• _EXERCISE DETAILS_: Whatever the records contain, reproduce all of them exactly.
** Opening DATA FOR THIS EXERCISE block **
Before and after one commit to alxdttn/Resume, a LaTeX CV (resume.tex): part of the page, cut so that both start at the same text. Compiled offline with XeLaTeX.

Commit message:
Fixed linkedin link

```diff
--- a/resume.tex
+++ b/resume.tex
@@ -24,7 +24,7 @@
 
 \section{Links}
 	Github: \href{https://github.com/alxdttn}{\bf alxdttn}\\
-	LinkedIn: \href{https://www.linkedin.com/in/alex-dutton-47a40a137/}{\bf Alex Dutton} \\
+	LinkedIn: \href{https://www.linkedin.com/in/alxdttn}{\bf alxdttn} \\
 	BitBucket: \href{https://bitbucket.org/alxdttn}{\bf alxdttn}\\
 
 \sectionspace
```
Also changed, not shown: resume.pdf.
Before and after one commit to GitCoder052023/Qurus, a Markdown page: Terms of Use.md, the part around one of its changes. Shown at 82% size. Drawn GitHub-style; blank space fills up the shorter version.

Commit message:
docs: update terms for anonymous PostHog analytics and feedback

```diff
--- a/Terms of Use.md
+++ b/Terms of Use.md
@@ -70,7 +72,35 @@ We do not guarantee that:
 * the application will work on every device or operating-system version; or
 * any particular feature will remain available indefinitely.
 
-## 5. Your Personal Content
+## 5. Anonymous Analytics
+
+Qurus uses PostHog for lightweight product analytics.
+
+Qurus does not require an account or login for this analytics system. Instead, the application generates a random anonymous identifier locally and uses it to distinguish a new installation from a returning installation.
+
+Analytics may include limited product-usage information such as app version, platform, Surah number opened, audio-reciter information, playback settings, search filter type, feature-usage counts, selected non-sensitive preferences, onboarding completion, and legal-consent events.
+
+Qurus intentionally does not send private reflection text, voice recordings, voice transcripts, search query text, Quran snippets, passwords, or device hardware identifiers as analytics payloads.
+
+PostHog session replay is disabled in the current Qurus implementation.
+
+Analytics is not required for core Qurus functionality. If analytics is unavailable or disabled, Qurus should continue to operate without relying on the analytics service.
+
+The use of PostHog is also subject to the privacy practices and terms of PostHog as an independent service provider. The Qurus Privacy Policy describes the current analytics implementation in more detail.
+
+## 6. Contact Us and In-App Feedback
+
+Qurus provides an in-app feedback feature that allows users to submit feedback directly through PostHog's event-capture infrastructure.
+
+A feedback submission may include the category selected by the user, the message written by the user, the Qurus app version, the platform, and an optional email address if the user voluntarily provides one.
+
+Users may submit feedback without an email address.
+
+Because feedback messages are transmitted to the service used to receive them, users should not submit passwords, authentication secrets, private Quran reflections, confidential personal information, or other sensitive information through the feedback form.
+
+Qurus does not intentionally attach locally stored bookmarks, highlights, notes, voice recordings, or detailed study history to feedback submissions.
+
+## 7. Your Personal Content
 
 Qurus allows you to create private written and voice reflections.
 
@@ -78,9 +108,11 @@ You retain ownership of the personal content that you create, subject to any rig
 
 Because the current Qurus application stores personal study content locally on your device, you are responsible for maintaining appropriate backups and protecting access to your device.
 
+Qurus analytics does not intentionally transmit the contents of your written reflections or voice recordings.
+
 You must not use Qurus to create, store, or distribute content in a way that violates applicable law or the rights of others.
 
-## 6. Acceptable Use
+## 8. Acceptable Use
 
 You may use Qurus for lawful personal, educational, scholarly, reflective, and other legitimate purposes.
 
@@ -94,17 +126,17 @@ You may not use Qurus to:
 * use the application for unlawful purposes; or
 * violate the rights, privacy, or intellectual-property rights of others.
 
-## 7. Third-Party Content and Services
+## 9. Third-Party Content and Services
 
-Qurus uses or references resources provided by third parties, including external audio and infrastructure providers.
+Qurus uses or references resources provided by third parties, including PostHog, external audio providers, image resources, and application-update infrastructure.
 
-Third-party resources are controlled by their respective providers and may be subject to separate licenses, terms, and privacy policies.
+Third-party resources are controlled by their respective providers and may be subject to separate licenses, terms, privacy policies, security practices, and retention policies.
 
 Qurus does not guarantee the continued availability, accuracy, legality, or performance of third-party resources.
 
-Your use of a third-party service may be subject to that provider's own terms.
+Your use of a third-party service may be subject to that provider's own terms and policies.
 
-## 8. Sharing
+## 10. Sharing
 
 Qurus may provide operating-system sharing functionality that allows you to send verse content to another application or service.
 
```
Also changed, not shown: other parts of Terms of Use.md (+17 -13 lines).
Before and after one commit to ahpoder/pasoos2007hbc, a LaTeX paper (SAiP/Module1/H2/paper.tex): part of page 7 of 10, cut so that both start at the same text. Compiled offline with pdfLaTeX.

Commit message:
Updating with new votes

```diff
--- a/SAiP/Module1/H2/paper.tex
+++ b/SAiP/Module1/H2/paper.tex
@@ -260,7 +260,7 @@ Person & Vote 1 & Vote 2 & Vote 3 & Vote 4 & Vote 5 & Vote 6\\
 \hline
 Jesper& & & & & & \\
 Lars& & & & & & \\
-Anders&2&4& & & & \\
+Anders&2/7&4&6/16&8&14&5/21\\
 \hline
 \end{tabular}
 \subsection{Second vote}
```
** Closing DATA FOR THIS EXERCISE block **
• _ANSWER SPACE_:
Before and after one commit to alxdttn/Resume, a LaTeX CV (resume.tex): part of the page, cut so that both start at the same text. Compiled offline with XeLaTeX.

Commit message:
Fixed linkedin link

```diff
--- a/resume.tex
+++ b/resume.tex
@@ -24,7 +24,7 @@
 
 \section{Links}
 	Github: \href{https://github.com/alxdttn}{\bf alxdttn}\\
-	LinkedIn: \href{https://www.linkedin.com/in/alex-dutton-47a40a137/}{\bf Alex Dutton} \\
+	LinkedIn: \href{https://www.linkedin.com/in/alxdttn}{\bf alxdttn} \\
 	BitBucket: \href{https://bitbucket.org/alxdttn}{\bf alxdttn}\\
 
 \sectionspace
```
Also changed, not shown: resume.pdf.
Before and after one commit to GitCoder052023/Qurus, a Markdown page: Terms of Use.md, the part around one of its changes. Shown at 82% size. Drawn GitHub-style; blank space fills up the shorter version.

Commit message:
docs: update terms for anonymous PostHog analytics and feedback

```diff
--- a/Terms of Use.md
+++ b/Terms of Use.md
@@ -70,7 +72,35 @@ We do not guarantee that:
 * the application will work on every device or operating-system version; or
 * any particular feature will remain available indefinitely.
 
-## 5. Your Personal Content
+## 5. Anonymous Analytics
+
+Qurus uses PostHog for lightweight product analytics.
+
+Qurus does not require an account or login for this analytics system. Instead, the application generates a random anonymous identifier locally and uses it to distinguish a new installation from a returning installation.
+
+Analytics may include limited product-usage information such as app version, platform, Surah number opened, audio-reciter information, playback settings, search filter type, feature-usage counts, selected non-sensitive preferences, onboarding completion, and legal-consent events.
+
+Qurus intentionally does not send private reflection text, voice recordings, voice transcripts, search query text, Quran snippets, passwords, or device hardware identifiers as analytics payloads.
+
+PostHog session replay is disabled in the current Qurus implementation.
+
+Analytics is not required for core Qurus functionality. If analytics is unavailable or disabled, Qurus should continue to operate without relying on the analytics service.
+
+The use of PostHog is also subject to the privacy practices and terms of PostHog as an independent service provider. The Qurus Privacy Policy describes the current analytics implementation in more detail.
+
+## 6. Contact Us and In-App Feedback
+
+Qurus provides an in-app feedback feature that allows users to submit feedback directly through PostHog's event-capture infrastructure.
+
+A feedback submission may include the category selected by the user, the message written by the user, the Qurus app version, the platform, and an optional email address if the user voluntarily provides one.
+
+Users may submit feedback without an email address.
+
+Because feedback messages are transmitted to the service used to receive them, users should not submit passwords, authentication secrets, private Quran reflections, confidential personal information, or other sensitive information through the feedback form.
+
+Qurus does not intentionally attach locally stored bookmarks, highlights, notes, voice recordings, or detailed study history to feedback submissions.
+
+## 7. Your Personal Content
 
 Qurus allows you to create private written and voice reflections.
 
@@ -78,9 +108,11 @@ You retain ownership of the personal content that you create, subject to any rig
 
 Because the current Qurus application stores personal study content locally on your device, you are responsible for maintaining appropriate backups and protecting access to your device.
 
+Qurus analytics does not intentionally transmit the contents of your written reflections or voice recordings.
+
 You must not use Qurus to create, store, or distribute content in a way that violates applicable law or the rights of others.
 
-## 6. Acceptable Use
+## 8. Acceptable Use
 
 You may use Qurus for lawful personal, educational, scholarly, reflective, and other legitimate purposes.
 
@@ -94,17 +126,17 @@ You may not use Qurus to:
 * use the application for unlawful purposes; or
 * violate the rights, privacy, or intellectual-property rights of others.
 
-## 7. Third-Party Content and Services
+## 9. Third-Party Content and Services
 
-Qurus uses or references resources provided by third parties, including external audio and infrastructure providers.
+Qurus uses or references resources provided by third parties, including PostHog, external audio providers, image resources, and application-update infrastructure.
 
-Third-party resources are controlled by their respective providers and may be subject to separate licenses, terms, and privacy policies.
+Third-party resources are controlled by their respective providers and may be subject to separate licenses, terms, privacy policies, security practices, and retention policies.
 
 Qurus does not guarantee the continued availability, accuracy, legality, or performance of third-party resources.
 
-Your use of a third-party service may be subject to that provider's own terms.
+Your use of a third-party service may be subject to that provider's own terms and policies.
 
-## 8. Sharing
+## 10. Sharing
 
 Qurus may provide operating-system sharing functionality that allows you to send verse content to another application or service.
 
```
Also changed, not shown: other parts of Terms of Use.md (+17 -13 lines).
Before and after one commit to ahpoder/pasoos2007hbc, a LaTeX paper (SAiP/Module1/H2/paper.tex): part of page 7 of 10, cut so that both start at the same text. Compiled offline with pdfLaTeX.

Commit message:
Updating with new votes

```diff
--- a/SAiP/Module1/H2/paper.tex
+++ b/SAiP/Module1/H2/paper.tex
@@ -260,7 +260,7 @@ Person & Vote 1 & Vote 2 & Vote 3 & Vote 4 & Vote 5 & Vote 6\\
 \hline
 Jesper& & & & & & \\
 Lars& & & & & & \\
-Anders&2&4& & & & \\
+Anders&2/7&4&6/16&8&14&5/21\\
 \hline
 \end{tabular}
 \subsection{Second vote}
```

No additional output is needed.